■ WHAT TO DO ■
Where does the string "shadow" occur in the records? Copy each line that holds it.

■ INPUT MATERIAL ■

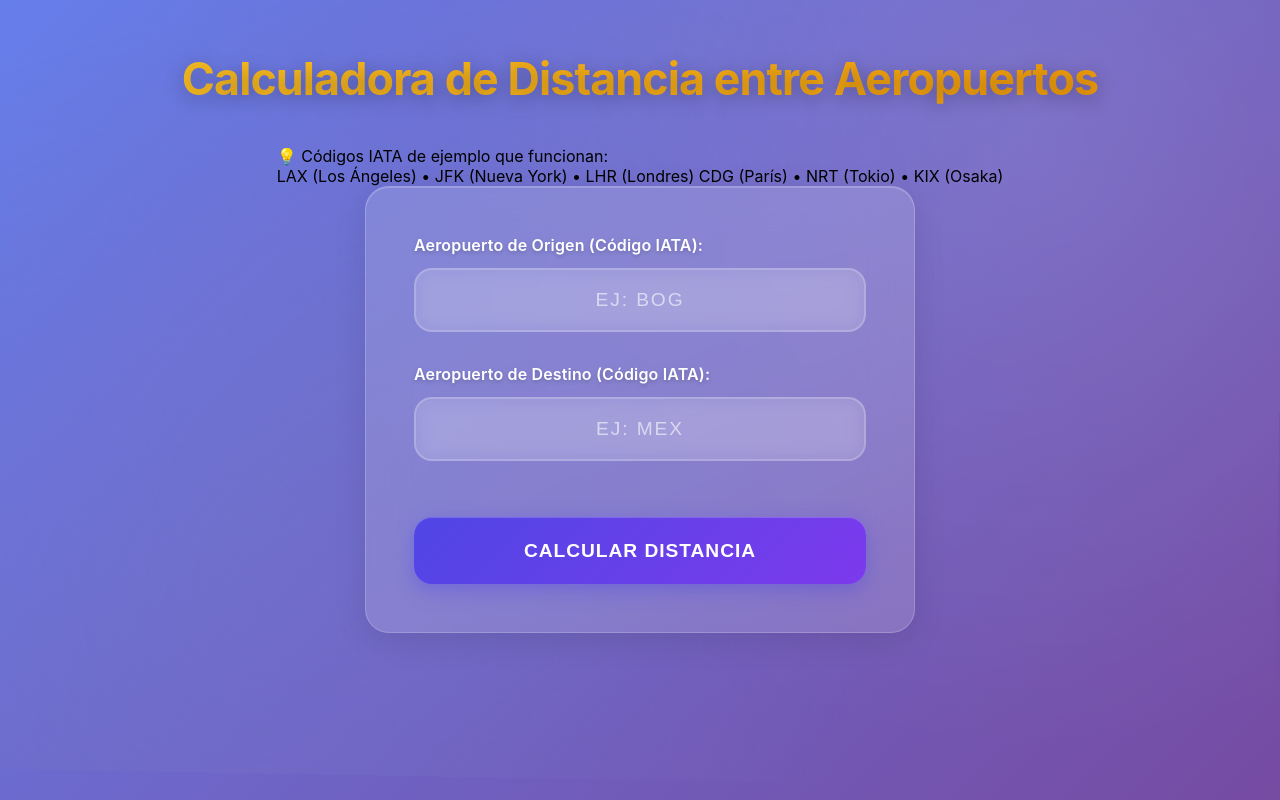
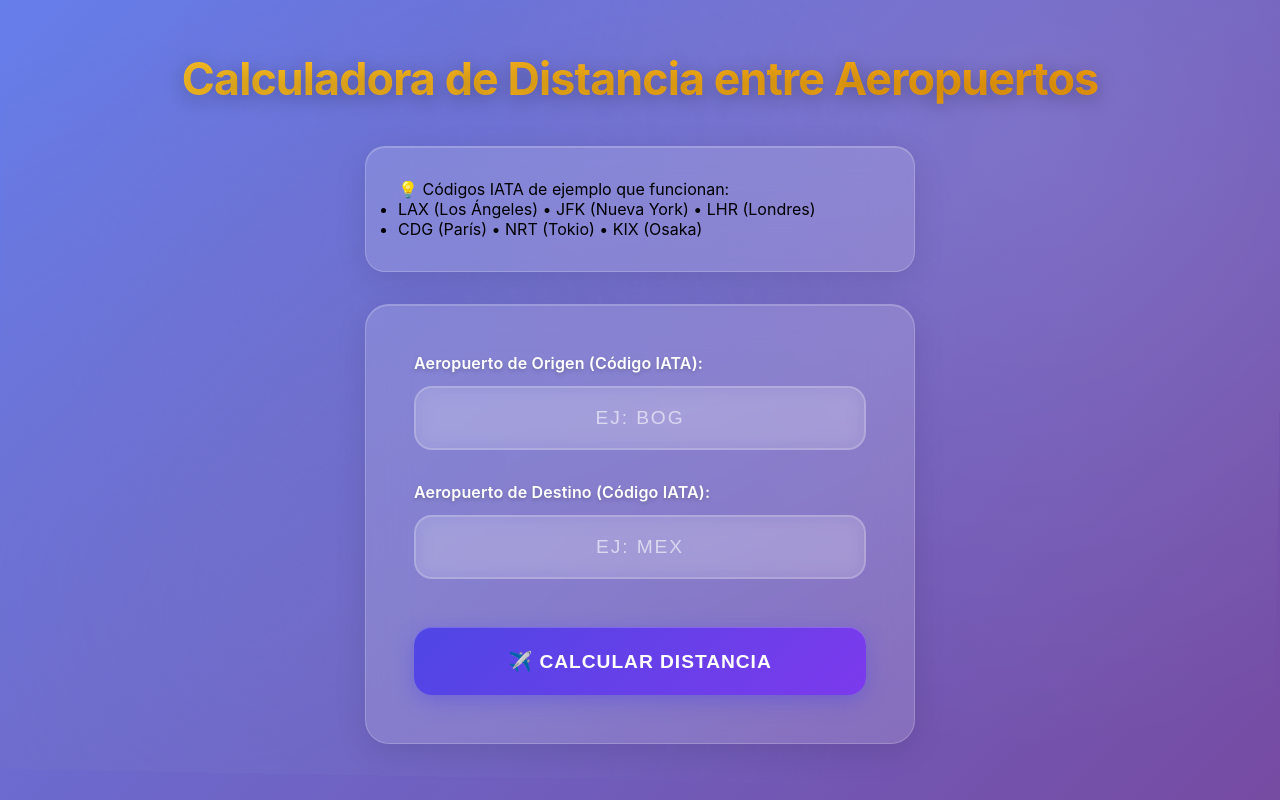
Before and after one commit to hdavid1206/Airport_Apis_App, a Django app: page / in a window 1280 px wide. Run offline with Django 5.2, Linux system fonts and the light colour scheme.

Commit message:
todo terminado y sirve de perlas

```diff
--- a/airport_distance_project/airports/static/css/form.css
+++ b/airport_distance_project/airports/static/css/form.css
@@ -75,6 +75,24 @@ h1 {
         opacity: 1;
         transform: translateY(0);
     }
+}
+
+/* Tarjeta de ejemplos (NUEVA) */
+.examples-card {
+    background: rgba(255, 255, 255, 0.15);
+    backdrop-filter: blur(20px);
+    border: 1px solid rgba(255, 255, 255, 0.2);
+    border-radius: 20px;
+    padding: 2rem;
+    margin-bottom: 2rem;
+    width: 100%;
+    max-width: 550px;
+    box-shadow:
+        0 8px 32px rgba(0, 0, 0, 0.1),
+        inset 0 1px 0 rgba(255, 255, 255, 0.2);
+    animation: fadeInScale 0.6s ease-out;
+    position: relative;
+    z-index: 2;
 }
 
 /* Formulario con efecto glassmorphism mejorado */
--- a/airport_distance_project/airports/static/css/results.css
+++ b/airport_distance_project/airports/static/css/results.css
@@ -87,12 +87,13 @@
     text-align: center;
 }
 
-/* Información de aeropuertos */
+/* Información de aeropuertos (MODIFICADO) */
 .airport-info {
-    display: grid;
-    grid-template-columns: 1fr auto 1fr;
+    display: flex;
+    justify-content: center;
+    align-items: center;
     gap: 2rem;
-    align-items: center;
+    flex-wrap: wrap; /* Permite que los elementos se envuelvan en pantallas más pequeñas */
     margin-bottom: 1rem;
 }
 
@@ -103,6 +104,8 @@
     border-radius: 16px;
     padding: 1.5rem;
     transition: transform 0.3s ease, box-shadow 0.3s ease;
+    flex: 1; /* Permite que las tarjetas crezcan para llenar el espacio */
+    min-width: 280px; /* Evita que las tarjetas se vuelvan demasiado pequeñas */
 }
 
 .airport-card:hover {
@@ -226,14 +229,14 @@
     letter-spacing: 0.05em;
 }
 
-/* Botón nueva consulta */
+/* Botón nueva consulta (MODIFICADO) */
 .btn-nuevo {
     display: block;
     width: 100%;
     max-width: 300px;
     margin: 2rem auto 0;
     padding: 1rem 2rem;
-    background: linear-gradient(135deg, #10b981 0%, #059669 100%);
+    background: linear-gradient(135deg, #4f46e5 0%, #7c3aed 100%);
     border: none;
     border-radius: 16px;
     color: white;
@@ -244,15 +247,15 @@
     text-transform: uppercase;
     letter-spacing: 0.05em;
     box-shadow:
-        0 4px 15px rgba(16, 185, 129, 0.4),
+        0 4px 15px rgba(79, 70, 229, 0.4),
         inset 0 1px 0 rgba(255, 255, 255, 0.2);
 }
 
 .btn-nuevo:hover {
     transform: translateY(-3px);
-    background: linear-gradient(135deg, #059669 0%, #047857 100%);
+    background: linear-gradient(135deg, #5b52f0 0%, #8b5cf6 100%);
     box-shadow:
-        0 8px 25px rgba(16, 185, 129, 0.5),
+        0 8px 25px rgba(79, 70, 229, 0.5),
         inset 0 1px 0 rgba(255, 255, 255, 0.2);
 }
 
--- a/airport_distance_project/airports/templates/airport_distance.html
+++ b/airport_distance_project/airports/templates/airport_distance.html
@@ -7,7 +7,6 @@
     <title>Calculadora de Distancia entre Aeropuertos</title>
     <link rel="stylesheet" href="{% static 'css/form.css' %}">
     <link rel="stylesheet" href="{% static 'css/results.css' %}">
-    <!-- Si styles.css es necesario, agrégalo: <link rel="stylesheet" href="{% static 'css/styles.css' %}"> pero evita overlaps -->
     <script src="{% static 'js/airport_calculator.js' %}" defer></script>
 </head>
 <body>
@@ -17,158 +16,77 @@
         <h1>Calculadora de Distancia entre Aeropuertos</h1>
 
 
-
-
+        <div class="examples-card">
             <div class="examples">
                 💡 Códigos IATA de ejemplo que funcionan:
-
-
                 <ul>
-                        LAX (Los Ángeles) • JFK (Nueva York) • LHR (Londres)
-
-                        CDG (París) • NRT (Tokio) • KIX (Osaka)
+                    <li>LAX (Los Ángeles) • JFK (Nueva York) • LHR (Londres)</li>
+                    <li>CDG (París) • NRT (Tokio) • KIX (Osaka)</li>
                 </ul>
-
-
             </div>
-
-
-
+        </div>
 
         <form id="airportForm">
             {% csrf_token %}
-
 
             <div class="form-group">
                 <label for="aeropuerto_origen">Aeropuerto de Origen (Código IATA):</label>
                 <input type="text" id="aeropuerto_origen" name="aeropuerto_origen" class="form-control" placeholder="Ej: BOG" pattern="[A-Z]{3}" title="Ingrese código IATA de 3 letras" required>
             </div>
 
-
-
-
             <div class="form-group">
                 <label for="aeropuerto_destino">Aeropuerto de Destino (Código IATA):</label>
                 <input type="text" id="aeropuerto_destino" name="aeropuerto_destino" class="form-control" placeholder="Ej: MEX" pattern="[A-Z]{3}" title="Ingrese código IATA de 3 letras" required>
             </div>
 
-
-
-                <button type="submit" id="calcularBtn">CALCULAR DISTANCIA</button>
+            <button type="submit" id="calculate-btn">✈️ CALCULAR DISTANCIA</button>
+            <div class="loading" style="display: none;">Calculando...</div>
         </form>
 
+        <div id="resultados" style="display: none;">
 
+            <div class="airport-info">
 
+                <div class="airport-card origen">
+                    <h4>🛫 Origen</h4>
+                    <p>Código: <span id="origen-codigo"></span></p>
+                    <p>Nombre: <span id="origen-nombre"></span></p>
+                    <p>Ciudad: <span id="origen-ciudad"></span></p>
+                    <p>País: <span id="origen-pais"></span></p>
+                </div>
 
+                <div class="flight-arrow">➡️</div>
 
-            <div id="loading" style="display: none;">
-                Calculando distancia...
+                <div class="airport-card destino">
+                    <h4>🛬 Destino</h4>
+                    <p>Código: <span id="destino-codigo"></span></p>
+                    <p>Nombre: <span id="destino-nombre"></span></p>
+                    <p>Ciudad: <span id="destino-ciudad"></span></p>
+                    <p>País: <span id="destino-pais"></span></p>
+                </div>
             </div>
 
 
+            <div class="result-section distance-grid">
+                <div class="distance-card">
+                    <div class="distance-value" id="distancia-km"></div>
+                    <div class="distance-unit">Kilómetros</div>
+                </div>
+                <div class="distance-card">
+                    <div class="distance-value" id="distancia-miles"></div>
+                    <div class="distance-unit">Millas</div>
+                </div>
+                <div class="distance-card">
+                    <div class="distance-value" id="distancia-nauticas"></div>
+                    <div class="distance-unit">Millas Náuticas</div>
+                </div>
+            </div>
 
-
-
-            <div id="resultados" style="display: none;">
-                <h2>📊 Resultados del Cálculo</h2>
-
-
-
-                    <div class="airport-info">
-                        <h3>✈️ Información de Aeropuertos</h3>
-
-
-
-                                <div class="airport-card">
-                                    <h4>🛫 Origen</h4>
-
-                                    <p>Código: <span id="origen-codigo"></span></p>
-
-                                    <p>Nombre: <span id="origen-nombre"></span></p>
-
-                                    <p>Ciudad: <span id="origen-ciudad"></span></p>
-
-                                    <p>País: <span id="origen-pais"></span></p>
-
+            <button id="new-query" class="btn-nuevo" onclick="nuevaConsulta()">🔄 Nueva Consulta</button>
         </div>
 
 
-
-                            <span class="arrow">➜</span>
-
-
-
-                                <div class="airport-card">
-                                    <h4>🛬 Destino</h4>
-
-                                    <p>Código: <span id="destino-codigo"></span></p>
-
-                                    <p>Nombre: <span id="destino-nombre"></span></p>
-
-                                    <p>Ciudad: <span id="destino-ciudad"></span></p>
-
-                                    <p>País: <span id="destino-pais"></span></p>
-
+        <div id="error" style="display: none;"></div>
     </div>
-
-
-
-
-                    </div>
-
-
-
-
-
-
-                    <div class="distances">
-                        <h3>📏 Distancias</h3>
-
-
-
-                                <div class="distance-card">
-
-                                    <span id="distancia-km"></span>
-
-                                    Kilómetros
-
-                                </div>
-
-
-
-                                <div class="distance-card">
-
-                                    <span id="distancia-miles"></span>
-
-                                    Millas
-
-                                </div>
-
-
-
-                                <div class="distance-card">
-
-                                    <span id="distancia-nauticas"></span>
-
-                                    Millas Náuticas
-
-                                </div>
-
-
-
-
-                    </div>
-
-
-
-                <button id="new-query" onclick="nuevaConsulta()">🔄 Nueva Consulta</button>
-            </div>
-
-
-
-        <div id="error" style="display: none;"></div>  <!-- Agregado para mostrar errores -->
-
-    </div>
-
 </body>
 </html>
```
Lines whose indentation alone changed are shown as unchanged.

■ YOUR RESPONSE ■
+    box-shadow:
     transition: transform 0.3s ease, box-shadow 0.3s ease;
     box-shadow:
     box-shadow:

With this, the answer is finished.